They both signed up for cards at Collins Elementary's Family Literacy Center.
"We have a collection at home, but the library has a lot more books for us to read," Lewis said. "If my kids keep reading, I know they'll be more perceptive. I know I can get better, too."
Lewis and other parents were present for the first class offered at the center Thursday evening. The program seeks to advance the reading of children by getting their parents involved, said its founder, Dr. Paulette Harris, who serves as director of Augusta State University's Literacy Center. ASU and The 21st Century after-school program will sponsor the literacy, parenting and computer classes offered at Collins on Monday through Friday.

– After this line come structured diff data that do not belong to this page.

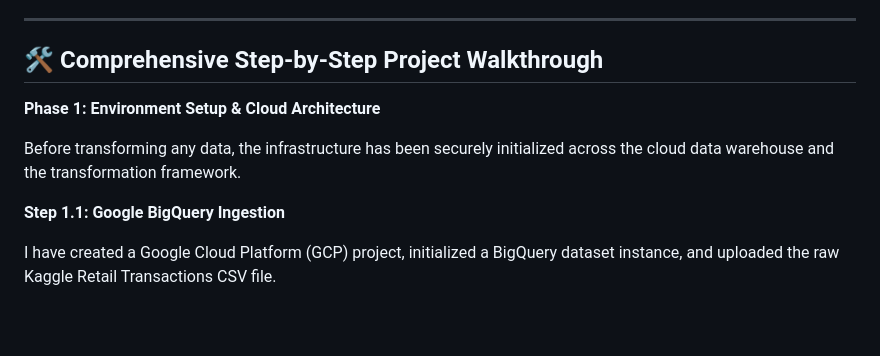
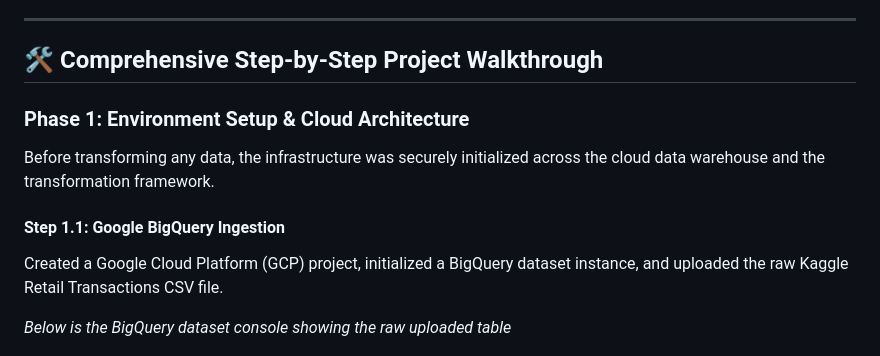
Before and after one commit to Xhavide/retail-dbt-bigquery-pipeline, a Markdown page: README.md, the part around the change. Rendered like a GitHub page; blank space fills up the shorter version.

Commit message:
Revise headings in project walkthrough section
Updated section headings for clarity and consistency.

```diff
--- a/README.md
+++ b/README.md
@@ -55,13 +55,15 @@ The data architecture implements a formalized Medallion (Multi-Layer) Architectu
 ---------
 
 ## 🛠️ Comprehensive Step-by-Step Project Walkthrough
-**Phase 1: Environment Setup & Cloud Architecture**
 
-Before transforming any data, the infrastructure has been securely initialized across the cloud data warehouse and the transformation framework.
+### Phase 1: Environment Setup & Cloud Architecture
 
-**Step 1.1: Google BigQuery Ingestion**
+Before transforming any data, the infrastructure was securely initialized across the cloud data warehouse and the transformation framework.
 
-I have created a Google Cloud Platform (GCP) project, initialized a BigQuery dataset instance, and uploaded the raw Kaggle Retail Transactions CSV file.
+#### Step 1.1: Google BigQuery Ingestion
+Created a Google Cloud Platform (GCP) project, initialized a BigQuery dataset instance, and uploaded the raw Kaggle Retail Transactions CSV file.
+
+*Below is the BigQuery dataset console showing the raw uploaded table*
 
 ![](https://github.com/Xhavide/retail-dbt-bigquery-pipeline/blob/3508450fb81171306161b04b60d915babfa13e98/Google%20BigQuery%20Ingestion.png)
 
```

"One in four parents are in need of the resources we offer," Harris said. "It changes the whole family context for learning. It's a ripple effect."
About 100 people have signed up for the weekly classes, Harris said. There are also plans to open a literacy center at other local high schools and middle schools. Similar programs at East Augusta and Tubman middle schools were successful in increasing the reading levels of students and parents, Harris said.
ASU's Literacy Center now serves more than 1,000 adults and children each month. Harris said she hopes growing the literacy programs at Richmond County schools can expand the number of students who are performing at or above their grade level.
Jermika Collins said she realizes that improving her reading can encourage her son, a third-grader at Wheeless Road Elementary, to read more.
"I know I can improve and that's going (to) help him," she said.
Lewis said his hope is to read more and become more computer literate through the classes.
"Anything that can make me better is better for my family," he said. "Education is the key to life."